Background: During pregnancy, serum cholesterol (TC) and triglyceride (TG) concentrations are known to increase significantly, but whether remnant lipoprotein particles (RLP) increase has not been shown. Methods: We compared lipid profiles in 22 healthy pregnant women to 31 healthy nonpregnant women and 24 patients with diabetes mellitus (DM), by measuring cholesterol and TG concentrations in major lipoprotein classes after HPLC separation and immunoseparation of RLP. Results: Serum TG and TC concentrations were significantly higher in the pregnant group than in the healthy control or DM groups. Cholesterol and TG concentrations of all major lipoprotein classes were also significantly higher in the pregnant group than the control and DM groups, except for VLDL-TG in the DM group. RLP-C and RLP-TG concentrations were significantly higher in the pregnant group (8.7 mg/dl and 25.4 mg/dl on average) than the control group (2.4 mg/dl and 5.7 mg/dl), but not different from the DM group (8.8 mg/dl and 24.1 mg/dl). RLP-TG to RLP-C ratios were similar among the three groups and correlated with the VLDL-TG to VLDL-C ratio.
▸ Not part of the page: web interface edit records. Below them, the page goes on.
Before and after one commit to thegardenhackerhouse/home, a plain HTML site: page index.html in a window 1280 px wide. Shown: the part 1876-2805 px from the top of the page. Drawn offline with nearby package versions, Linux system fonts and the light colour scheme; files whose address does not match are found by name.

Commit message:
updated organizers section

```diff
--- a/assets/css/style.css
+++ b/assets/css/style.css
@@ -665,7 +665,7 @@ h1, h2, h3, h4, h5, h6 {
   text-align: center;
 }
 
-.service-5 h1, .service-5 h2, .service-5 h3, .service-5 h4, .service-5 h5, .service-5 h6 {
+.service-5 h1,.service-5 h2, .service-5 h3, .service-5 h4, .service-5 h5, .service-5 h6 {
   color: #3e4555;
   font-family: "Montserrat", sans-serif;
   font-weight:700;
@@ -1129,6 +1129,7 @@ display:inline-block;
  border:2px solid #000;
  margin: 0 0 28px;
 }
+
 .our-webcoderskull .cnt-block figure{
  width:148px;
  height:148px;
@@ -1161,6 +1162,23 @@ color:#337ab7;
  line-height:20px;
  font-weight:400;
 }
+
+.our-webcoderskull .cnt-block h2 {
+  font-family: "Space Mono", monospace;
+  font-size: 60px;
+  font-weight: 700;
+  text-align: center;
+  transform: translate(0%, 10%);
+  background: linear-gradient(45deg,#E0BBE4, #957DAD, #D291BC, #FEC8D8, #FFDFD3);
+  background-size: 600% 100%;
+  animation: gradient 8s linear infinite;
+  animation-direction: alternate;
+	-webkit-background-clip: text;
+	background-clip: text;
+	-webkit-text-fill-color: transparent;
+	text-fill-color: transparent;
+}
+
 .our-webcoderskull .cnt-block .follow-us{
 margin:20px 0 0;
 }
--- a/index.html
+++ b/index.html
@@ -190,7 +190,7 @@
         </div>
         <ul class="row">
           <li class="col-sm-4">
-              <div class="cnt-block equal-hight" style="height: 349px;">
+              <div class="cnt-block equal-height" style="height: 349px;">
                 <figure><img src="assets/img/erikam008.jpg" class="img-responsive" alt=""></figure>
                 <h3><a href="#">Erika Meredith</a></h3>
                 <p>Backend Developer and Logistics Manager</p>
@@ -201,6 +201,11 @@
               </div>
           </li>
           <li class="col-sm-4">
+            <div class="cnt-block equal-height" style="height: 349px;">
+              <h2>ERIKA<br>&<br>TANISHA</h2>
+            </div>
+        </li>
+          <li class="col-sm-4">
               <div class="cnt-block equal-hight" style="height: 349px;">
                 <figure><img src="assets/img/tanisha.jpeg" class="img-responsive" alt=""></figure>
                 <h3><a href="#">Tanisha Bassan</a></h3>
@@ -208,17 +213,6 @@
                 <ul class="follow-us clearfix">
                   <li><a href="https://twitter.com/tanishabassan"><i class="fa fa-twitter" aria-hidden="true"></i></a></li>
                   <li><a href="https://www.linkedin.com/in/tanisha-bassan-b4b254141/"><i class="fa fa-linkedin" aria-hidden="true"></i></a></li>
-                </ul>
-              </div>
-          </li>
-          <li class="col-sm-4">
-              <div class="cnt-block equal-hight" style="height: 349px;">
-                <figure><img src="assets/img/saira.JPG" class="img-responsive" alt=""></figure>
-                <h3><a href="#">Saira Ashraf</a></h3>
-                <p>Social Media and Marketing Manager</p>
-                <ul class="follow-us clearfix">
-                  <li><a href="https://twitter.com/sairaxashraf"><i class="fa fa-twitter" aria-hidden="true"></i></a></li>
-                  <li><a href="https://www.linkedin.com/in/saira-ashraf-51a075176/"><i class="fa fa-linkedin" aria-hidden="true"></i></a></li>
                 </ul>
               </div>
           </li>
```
The percentages of RLP-C in VLDL-C and RLP-TG in VLDL-TG in the pregnant group (15.9% and 15.7%) were significantly lower than those of the control (48.5% and 35.6%) and the DM (32.7% and 20.8%) groups. Conclusions: RLP increased moderately during gestation with the increase in VLDL and TG, but the percentage of RLP in VLDL was significantly lower in the pregnant women compared with the control and DM patients, suggesting that hypertriglyceridemia in pregnancy is not primarily due to an increase in the atherogenic RLP.
- Remnant lipoprotein particles
- Triglyceride-rich lipoproteins
- Type II diabetes mellitus
ASJC Scopus subject areas
- Clinical Biochemistry
- Biochemistry, medical